Table of Contents

  1. Developing a Quality Assurance Plan
  2. Skill Drill: Setting up your Workspace
  3. The Elements of Geospatial Data Quality
  4. Creating a quality assurance checklist
  5. Implementing your Quality Assurance Plan
  6. Implementing Quality Control with Tabular Data
  7. Skill Drill: Implementing Quality Control with Tabular Data

The Elements of Geospatial Data Quality

According to the ISO 19157:2013 Geographic Information Data Quality standards, there are six primary elements of geospatial data quality:

  • Completeness
  • Thematic Accuracy
  • Logical Consistency
  • Temporal quality
  • Positional accuracy
  • Usability

Completeness relates to the presence and absence of features, their attributes, and relationships. For example, street centerline data may be missing speed limits. This error can cause problems or inaccuracies when planning routes.

Thematic accuracy relates to the correctness of the classification of features and their attributes. For example, land parcels may be coded incorrectly. A commercial land parcel may be coded as residential only. This may cause delays in the granting of building permits and construction — a potentially costly mistake.

Logical consistency relates to the adherence to the logical rules of data structure, attribution, and relationships. For example, one GIS technician may digitize existing roadways as linear features while another GIS technician digitizes roads as polygon features. This would cause problems when trying to merge datasets or connect routes.

Temporal quality relates to the time the data was collected or created and how that impacts present-day use of that information. For example, an out-of-date aeronautical chart may show a permanently closed runway as available for landing. The results could be disastrous.

Positional accuracy relates to the correctness of the location of features within a spatial reference system. For example, inaccurate or incorrectly defined geographic coordinates for fire hydrants may cause problems for emergency responders.

Usability relates to the data adhering to the user requirements for its intended use. For example, a project requiring detailed coastal data (large-scale) would not be able to use coastal data generalized for global visualization (small-scale).


This tutorial focuses on developing a quality assurance plan for the acquisition of data. In this scenario, you are working as a GIS manager who oversees two GIS technicians. You have just begun a new project related to the recent files near Santa Rosa, California, and are in the process of collecting any and all relevant data for your study area (Santa Rosa and the surrounding region). You have assigned Technician A the duty of collecting as many related datasets as possible. Technician B is in charge of reviewing the data collected for quality assurance and quality control.
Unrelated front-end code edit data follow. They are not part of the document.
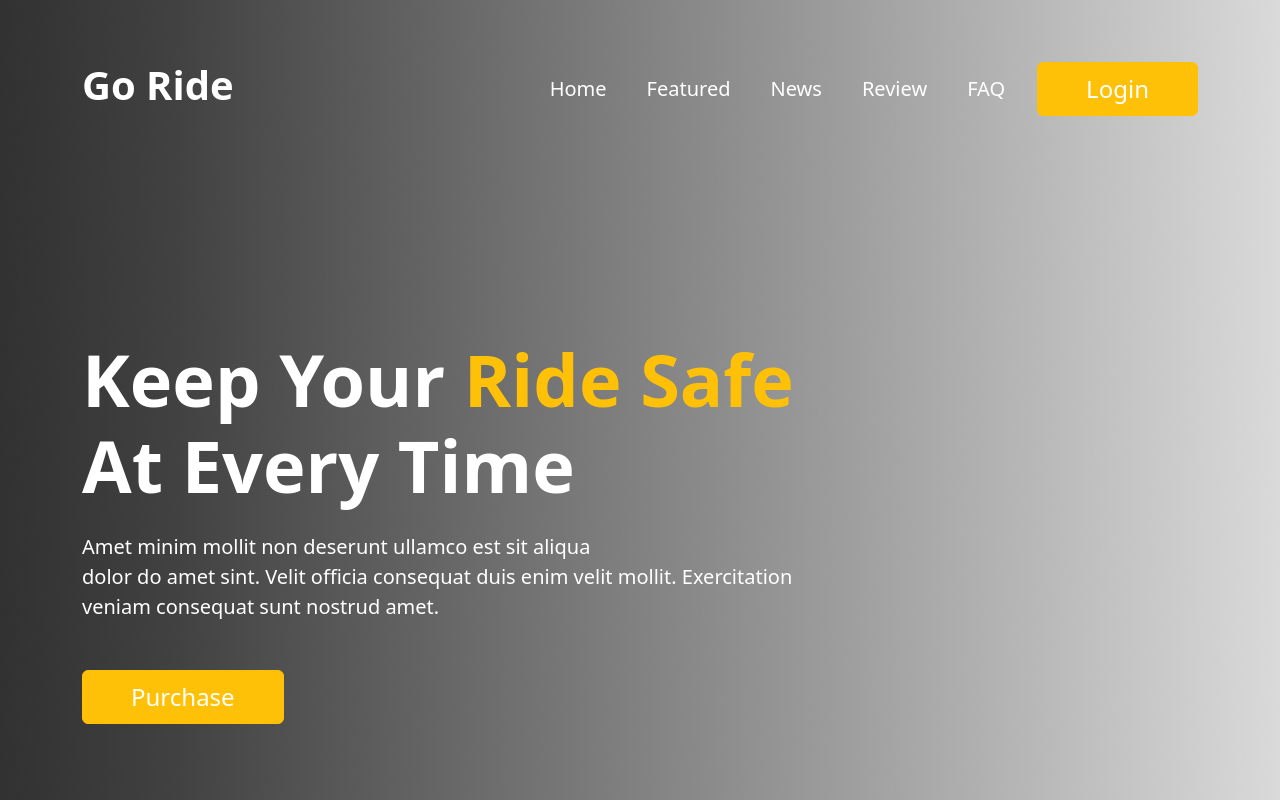
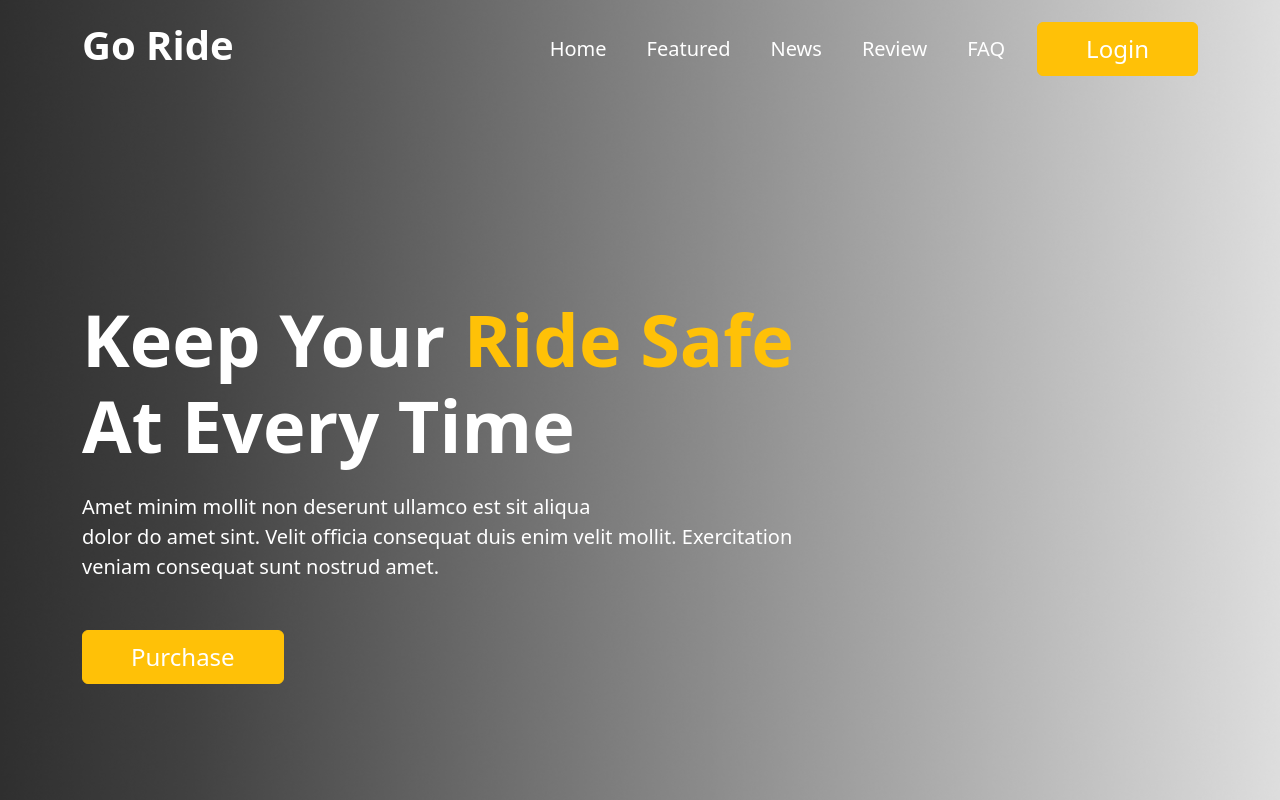
Before and after one commit to shanin18/biker-zone, a plain HTML site: page index.html in a window 1280 px wide. Shown: the top 800 px of the page. Drawn offline with nearby package versions, Linux system fonts and the light colour scheme.

Commit message:
final push

```diff
--- a/index.html
+++ b/index.html
@@ -11,7 +11,7 @@
     <link rel="stylesheet" href="styles/style.css">
 </head>
 <body>
-    <header id="header" class="py-5">
+    <header id="header" class="pt-2 pb-5">
         <nav class="navbar navbar-expand-lg">
             <div class="container">
               <h2 class="navbar-brand fw-bold fs-1 text-white">
@@ -43,7 +43,7 @@
             </div>
           </nav>
 
-          <div class="banner container d-flex vh-100 align-items-center">
+          <div class="banner container vh-100 d-flex align-items-center">
             <div class="banner-content">
                 <h1 class="text-white display-2 fw-bold">Keep Your <span class="text-warning">Ride Safe</span> <br> At Every Time</h1>
                 <p class="text-white mt-4 mb-5 fs-5 fw-light">Amet minim mollit non deserunt ullamco est sit aliqua <br>dolor do amet sint.  Velit officia consequat duis enim velit mollit. Exercitation <br> veniam consequat sunt nostrud amet.</p>
@@ -253,7 +253,6 @@
                               </div>
                             </div>
                           </div>
-
                       </div>
                 </div>
             </div>
@@ -299,7 +298,6 @@
     </footer>
     <!-- footer end -->
 
-
     <script src="https://cdn.jsdelivr.net/npm/bootstrap@5.3.0-alpha1/dist/js/bootstrap.bundle.min.js" integrity="sha384-w76AqPfDkMBDXo30jS1Sgez6pr3x5MlQ1ZAGC+nuZB+EYdgRZgiwxhTBTkF7CXvN" crossorigin="anonymous"></script>
     <!-- bootstrap js CDN -->
 </body>
--- a/styles/style.css
+++ b/styles/style.css
@@ -1,6 +1,5 @@
 #header{
     background-image: url(../images/banner.png), url(../images/grediant.png);
-    height: auto;
     background-position: center;
     background-repeat: no-repeat;
     background-size: cover;
```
At this time, you are not sure what type of datasets or how many Technician A will collect related to your study area. Technician B needs guidance on what to look for as it relates to quality assurance and quality control. Your job is to come up with a series of standardized questions that Technician B can use as a checklist and quality assurance documentation for each dataset.